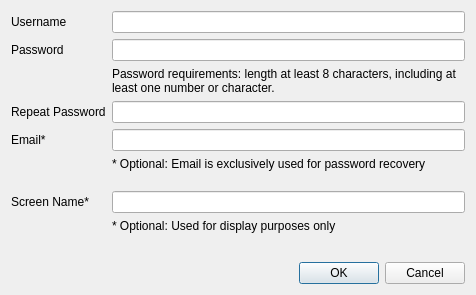
This is DMHelper/src/connectionuserdialog.ui in MMetze/DMHelper as Qt 5 draws it before an edit. The edited form follows.
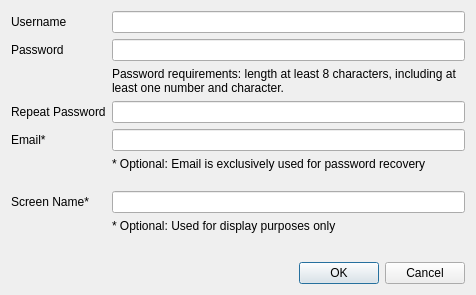
This is the edited form. Icons and pictures are not drawn.

```diff
--- a/DMHelper/src/connectionuserdialog.ui
+++ b/DMHelper/src/connectionuserdialog.ui
@@ -98,7 +98,7 @@
      <item row="2" column="1">
       <widget class="QLabel" name="label_8">
        <property name="text">
-        <string>Password requirements: length at least 8 characters, including at least one number or character.</string>
+        <string>Password requirements: length at least 8 characters, including at least one number and character.</string>
        </property>
        <property name="alignment">
         <set>Qt::AlignLeading|Qt::AlignLeft|Qt::AlignTop</set>
```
☆ ☆ ☆ ☆
For each line above that contains "property", make a copy.

TASK ANSWER.
        <property name="text">
        </property>
        <property name="alignment">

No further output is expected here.